- _RECORDS FOR PROCESSING_
[Start of Attachment]
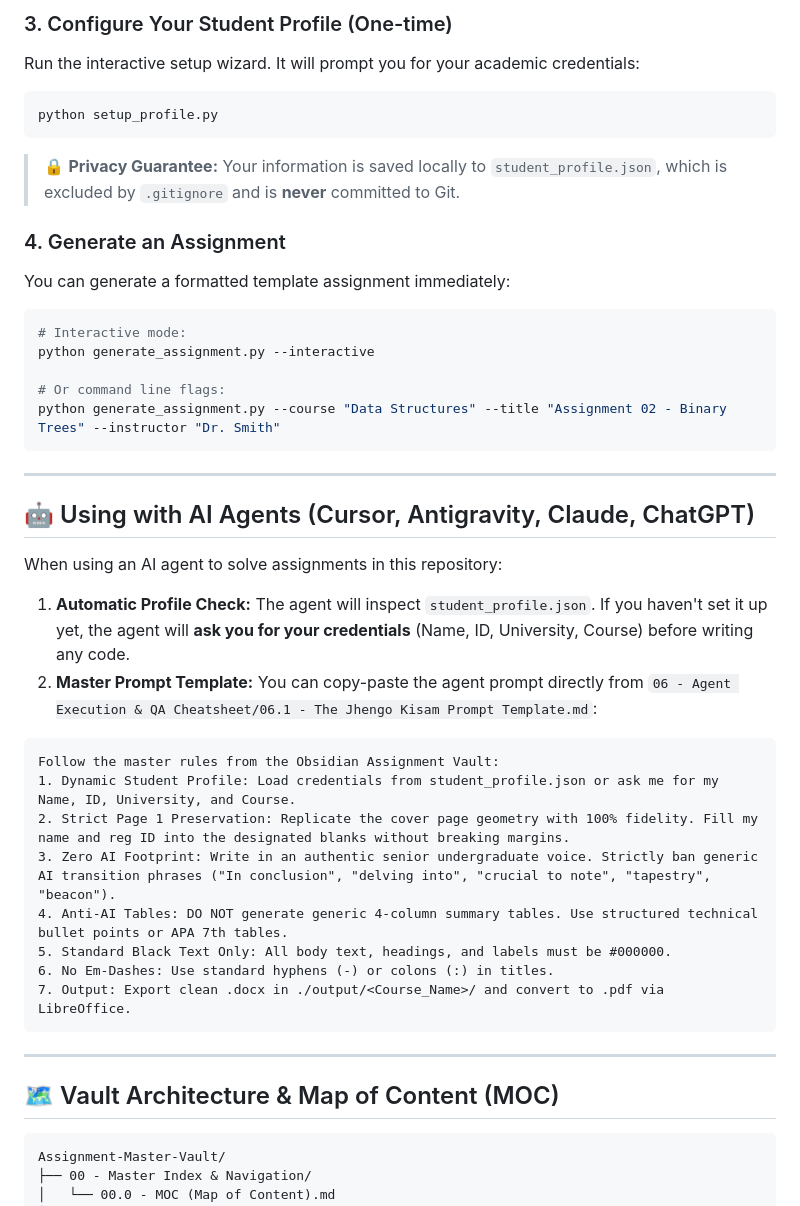
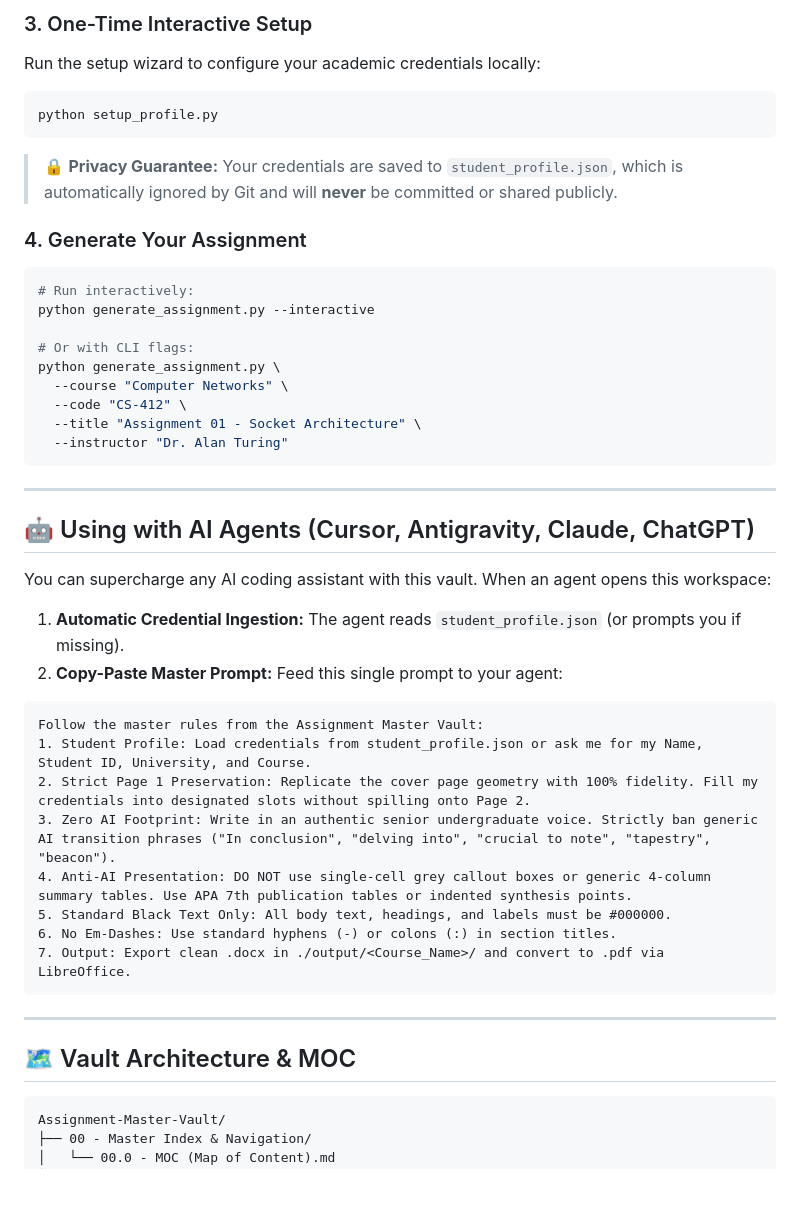
Before and after one commit to jibran-jpeg/Assignment-Master-Vault, a Markdown page: README.md, the part around one of its changes. GitHub-like rendering; blank space fills up the shorter version.

````diff
--- a/README.md
+++ b/README.md
@@ -32,45 +68,48 @@ pip install python-docx
 ```
 
-### 3. Configure Your Student Profile (One-time)
-Run the interactive setup wizard. It will prompt you for your academic credentials:
+### 3. One-Time Interactive Setup
+Run the setup wizard to configure your academic credentials locally:
 ```bash
 python setup_profile.py
 ```
-> 🔒 **Privacy Guarantee:** Your information is saved locally to `student_profile.json`, which is excluded by `.gitignore` and is **never** committed to Git.
+> 🔒 **Privacy Guarantee:** Your credentials are saved to `student_profile.json`, which is automatically ignored by Git and will **never** be committed or shared publicly.
 
-### 4. Generate an Assignment
-You can generate a formatted template assignment immediately:
+### 4. Generate Your Assignment
 ```bash
-# Interactive mode:
+# Run interactively:
 python generate_assignment.py --interactive
 
-# Or command line flags:
-python generate_assignment.py --course "Data Structures" --title "Assignment 02 - Binary Trees" --instructor "Dr. Smith"
+# Or with CLI flags:
+python generate_assignment.py \
+  --course "Computer Networks" \
+  --code "CS-412" \
+  --title "Assignment 01 - Socket Architecture" \
+  --instructor "Dr. Alan Turing"
 ```
 
 ---
 
 ## 🤖 Using with AI Agents (Cursor, Antigravity, Claude, ChatGPT)
 
-When using an AI agent to solve assignments in this repository:
+You can supercharge any AI coding assistant with this vault. When an agent opens this workspace:
 
-1. **Automatic Profile Check:** The agent will inspect `student_profile.json`. If you haven't set it up yet, the agent will **ask you for your credentials** (Name, ID, University, Course) before writing any code.
-2. **Master Prompt Template:** You can copy-paste the agent prompt directly from `06 - Agent Execution & QA Cheatsheet/06.1 - The Jhengo Kisam Prompt Template.md`:
+1. **Automatic Credential Ingestion:** The agent reads `student_profile.json` (or prompts you if missing).
+2. **Copy-Paste Master Prompt:** Feed this single prompt to your agent:
 
 ```text
-Follow the master rules from the Obsidian Assignment Vault:
-1. Dynamic Student Profile: Load credentials from student_profile.json or ask me for my Name, ID, University, and Course.
-2. Strict Page 1 Preservation: Replicate the cover page geometry with 100% fidelity. Fill my name and reg ID into the designated blanks without breaking margins.
+Follow the master rules from the Assignment Master Vault:
+1. Student Profile: Load credentials from student_profile.json or ask me for my Name, Student ID, University, and Course.
+2. Strict Page 1 Preservation: Replicate the cover page geometry with 100% fidelity. Fill my credentials into designated slots without spilling onto Page 2.
 3. Zero AI Footprint: Write in an authentic senior undergraduate voice. Strictly ban generic AI transition phrases ("In conclusion", "delving into", "crucial to note", "tapestry", "beacon").
-4. Anti-AI Tables: DO NOT generate generic 4-column summary tables. Use structured technical bullet points or APA 7th tables.
+4. Anti-AI Presentation: DO NOT use single-cell grey callout boxes or generic 4-column summary tables. Use APA 7th publication tables or indented synthesis points.
 5. Standard Black Text Only: All body text, headings, and labels must be #000000.
-6. No Em-Dashes: Use standard hyphens (-) or colons (:) in titles.
+6. No Em-Dashes: Use standard hyphens (-) or colons (:) in section titles.
 7. Output: Export clean .docx in ./output/<Course_Name>/ and convert to .pdf via LibreOffice.
 ```
 
 ---
 
-## 🗺️ Vault Architecture & Map of Content (MOC)
+## 🗺️ Vault Architecture & MOC
 
 ```
 Assignment-Master-Vault/
````
Also changed, not shown: other parts of README.md (+80 -29 lines), assets/banner.png (added), 1 other file.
[End of Attachment]
I would like the material repeated in full and exactly, with its images omitted.

Before and after one commit to jibran-jpeg/Assignment-Master-Vault, a Markdown page: README.md, the part around one of its changes. GitHub-like rendering; blank space fills up the shorter version.

````diff
--- a/README.md
+++ b/README.md
@@ -32,45 +68,48 @@ pip install python-docx
 ```
 
-### 3. Configure Your Student Profile (One-time)
-Run the interactive setup wizard. It will prompt you for your academic credentials:
+### 3. One-Time Interactive Setup
+Run the setup wizard to configure your academic credentials locally:
 ```bash
 python setup_profile.py
 ```
-> 🔒 **Privacy Guarantee:** Your information is saved locally to `student_profile.json`, which is excluded by `.gitignore` and is **never** committed to Git.
+> 🔒 **Privacy Guarantee:** Your credentials are saved to `student_profile.json`, which is automatically ignored by Git and will **never** be committed or shared publicly.
 
-### 4. Generate an Assignment
-You can generate a formatted template assignment immediately:
+### 4. Generate Your Assignment
 ```bash
-# Interactive mode:
+# Run interactively:
 python generate_assignment.py --interactive
 
-# Or command line flags:
-python generate_assignment.py --course "Data Structures" --title "Assignment 02 - Binary Trees" --instructor "Dr. Smith"
+# Or with CLI flags:
+python generate_assignment.py \
+  --course "Computer Networks" \
+  --code "CS-412" \
+  --title "Assignment 01 - Socket Architecture" \
+  --instructor "Dr. Alan Turing"
 ```
 
 ---
 
 ## 🤖 Using with AI Agents (Cursor, Antigravity, Claude, ChatGPT)
 
-When using an AI agent to solve assignments in this repository:
+You can supercharge any AI coding assistant with this vault. When an agent opens this workspace:
 
-1. **Automatic Profile Check:** The agent will inspect `student_profile.json`. If you haven't set it up yet, the agent will **ask you for your credentials** (Name, ID, University, Course) before writing any code.
-2. **Master Prompt Template:** You can copy-paste the agent prompt directly from `06 - Agent Execution & QA Cheatsheet/06.1 - The Jhengo Kisam Prompt Template.md`:
+1. **Automatic Credential Ingestion:** The agent reads `student_profile.json` (or prompts you if missing).
+2. **Copy-Paste Master Prompt:** Feed this single prompt to your agent:
 
 ```text
-Follow the master rules from the Obsidian Assignment Vault:
-1. Dynamic Student Profile: Load credentials from student_profile.json or ask me for my Name, ID, University, and Course.
-2. Strict Page 1 Preservation: Replicate the cover page geometry with 100% fidelity. Fill my name and reg ID into the designated blanks without breaking margins.
+Follow the master rules from the Assignment Master Vault:
+1. Student Profile: Load credentials from student_profile.json or ask me for my Name, Student ID, University, and Course.
+2. Strict Page 1 Preservation: Replicate the cover page geometry with 100% fidelity. Fill my credentials into designated slots without spilling onto Page 2.
 3. Zero AI Footprint: Write in an authentic senior undergraduate voice. Strictly ban generic AI transition phrases ("In conclusion", "delving into", "crucial to note", "tapestry", "beacon").
-4. Anti-AI Tables: DO NOT generate generic 4-column summary tables. Use structured technical bullet points or APA 7th tables.
+4. Anti-AI Presentation: DO NOT use single-cell grey callout boxes or generic 4-column summary tables. Use APA 7th publication tables or indented synthesis points.
 5. Standard Black Text Only: All body text, headings, and labels must be #000000.
-6. No Em-Dashes: Use standard hyphens (-) or colons (:) in titles.
+6. No Em-Dashes: Use standard hyphens (-) or colons (:) in section titles.
 7. Output: Export clean .docx in ./output/<Course_Name>/ and convert to .pdf via LibreOffice.
 ```
 
 ---
 
-## 🗺️ Vault Architecture & Map of Content (MOC)
+## 🗺️ Vault Architecture & MOC
 
 ```
 Assignment-Master-Vault/
````
Also changed, not shown: other parts of README.md (+80 -29 lines), assets/banner.png (added), 1 other file.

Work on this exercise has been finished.